I think that the impression that Polish youth is turning to religion was caused by the mass panic after the death of Karol Wojtyła. But in fact, in was an ephemeral phenomenon. Most teens try to be as trendy and western as possible and being a pious, traditional Catholic is not exactly so cool.
13 Jul 2008
Life / Teens in Poland, their typical life, schooling, influences, etc. [32]

are you talking about this art ?

That's what I'm talking about. About a girl who got a sentence for showing some crap in a gallery.

In my opinion you show some examples from time when we had PiS gov. Now we have new gov. :)

Alright. An example from yesterday.

I just came back from a concert that did not take place.
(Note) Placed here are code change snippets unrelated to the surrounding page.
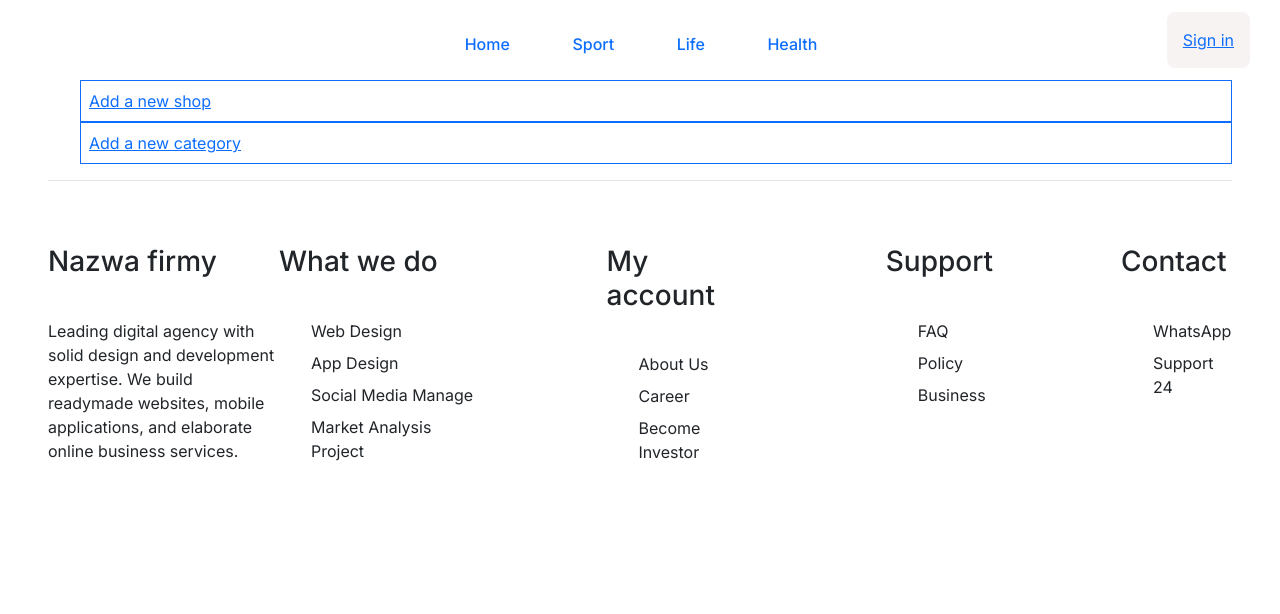
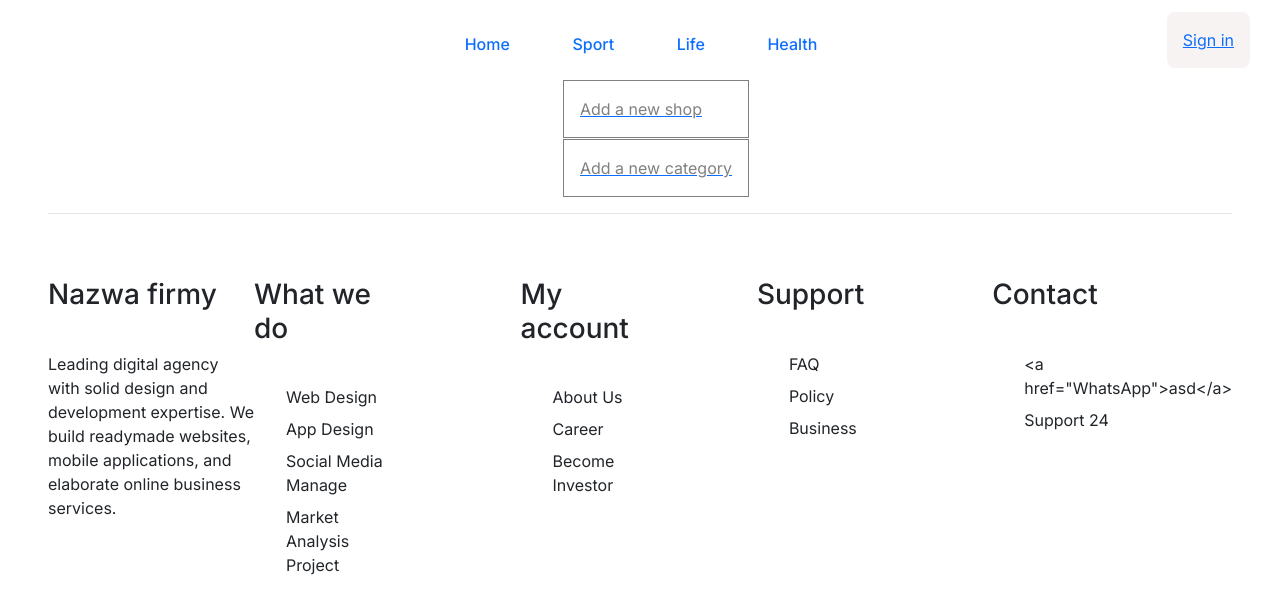
Before and after one commit to JohnyProduction/loyalty-program-app, a Next.js app: page /manage in a window 1280 px wide. Shown: the top 614 px of the page. Built offline with nearby package versions, Linux system fonts and the light colour scheme.

Commit message:
add some css to manage page

```diff
--- a/src/app/manage/page.tsx
+++ b/src/app/manage/page.tsx
@@ -10,6 +10,7 @@ export default function ManagePage() {
             <TopBar />
             <PageBox>
                 <div className={styles['creator-container']}>
+                    <div className={styles['manage-container']}>
                         <ul>
                             <Link href={'/settings/Administrator/organizations/add'}>
                                 <li>Add a new shop</li>
@@ -19,6 +20,7 @@ export default function ManagePage() {
                             </Link>
                         </ul>
                     </div>
+                </div>
                 <Footer />
             </PageBox>
         </main>
--- a/src/components/common/footer.tsx
+++ b/src/components/common/footer.tsx
@@ -35,7 +35,7 @@ export function Footer() {
         {
             header: 'Contact',
             paragraphs: [
-                'WhatsApp',
+                '<a href="WhatsApp">asd</a>',
                 'Support 24'
             ]
         }
--- a/src/styles/app/manage/page.module.scss
+++ b/src/styles/app/manage/page.module.scss
@@ -1,8 +1,34 @@
 .manage-page {
     .creator-container {
+        .manage-container{
+            display: flex;
+            justify-content: center;
+        }
         li {
             border: 1px solid;
             padding: 8px;
+            min-width: 60%;
+
+        }
+        a{
+            li{
+                transition: 382ms;
+                background-color: white;
+                color: grey;
+
+                padding: 1rem;
+                border: 1px solid grey;
+            }
+        }
+        a:hover{
+            li {
+                transition: 618ms;
+                background-color: grey;
+                color: white;
+            }
+        }
+        a + a > li {
+            margin-top: 1px;
         }
     }
 }
```
Lines whose indentation alone changed are shown as unchanged.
The reason for it was that a group of devotees didn't like it. The local parish priest made up a petition to the local authorities to cancel the concert and somebody called some electricians to ask them to cut off the electricity to the place where the concert was supposed be (Twierdza Kłodzka).

In effect, people came from all over Poland and from abroad, the bands arrived but... somebody CUT A CABLE (the loss is estimated for 2500 zł). The damage was repaired but the electricity went down again and the whole thing was cancelled.

And here's the proof that I haven't made this story up:

No, there's no problem. PiS government is gone, so everything came back to normal.

One little question: seeing that you speak at least two languages and are able to use Internet, I assume you belong to the more educated part of Polish society. So my question is: do you have to deal a lot with people such as manual workers, uneducated-unemployed, housewives after primary schools, farmers etc.?

I found the link to the English article about that concert: